The initial impetus for the project was to work with a community mentor and have them lead the project, but included the perspective of making history lessons personal and relevant. Adding a mentor was part of our larger work; research and practice strategies around self education, family and community based education and homeschooling. We wanted to experiment, discover and develop best practices for families who have deep educational trauma or felt that they didn’t have the content expertise to lead projects. Educational trauma is the idea that someone isn’t smart enough to learn or teach, in particular a parent or a education facilitator.
A mentor can be anyone, but we chose a mentor of mine, Ron Mackrodt, to lead the project. Ron is a retired wood worker and professor, who has a wealth of knowledge, social capital, and a bit more time than us. At the start we thought this would be a short project on the history of our house; researching whether the house was actually an ark. This project grew to a year and a half of study and research that included a high level of investigation and a high level development of media skills and documentation. Having high expectations required that we carefully facilitated my daughter’s experience. Although a challenge at times, we really wanted her to be fully engaged. She was critical in leading much of the thinking and how to best showcase the project's outcomes. Later, we discovered having an extremely relevant subject matter didn’t equally correlate with the students interest levels. With that said, the project’s shelve life and engagement continues to exist because of the high level of relevancy. Her interest increases with time and her learning extends as we walk around our neighborhood and city. She also becomes more aware of what she has learned as we present and tell others about our project.

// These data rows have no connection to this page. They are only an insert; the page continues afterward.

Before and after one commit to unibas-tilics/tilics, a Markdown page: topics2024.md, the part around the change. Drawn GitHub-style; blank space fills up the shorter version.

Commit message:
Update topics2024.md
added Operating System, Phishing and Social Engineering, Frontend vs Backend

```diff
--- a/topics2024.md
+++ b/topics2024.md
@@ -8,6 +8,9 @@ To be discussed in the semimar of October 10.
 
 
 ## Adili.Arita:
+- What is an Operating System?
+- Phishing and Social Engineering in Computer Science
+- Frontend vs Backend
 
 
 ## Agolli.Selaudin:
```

Our mentor initially planned a research paper and a presentation to be the final outcome, but my daughter suggested that the final result should also be more accessible to younger folks, as well as more engaging and fun for her. She proposed we produce a video documenting the subject. We ended up producing a video that captured not only the subject, but also the project’s process. Our mentor also mentioned how he grew in understanding younger folks better, and had a glimpse of a different way of teaching and learning. Along with the video, we concluded the project with a presentation at the Alameda Museum, drawing in over a hundred people in the audience. We also generated a website on the Arks of Alameda that contains resources and links, including local archived articles we digitized. Additionally, we developed a social media presence to promote and communicate any further events and developments.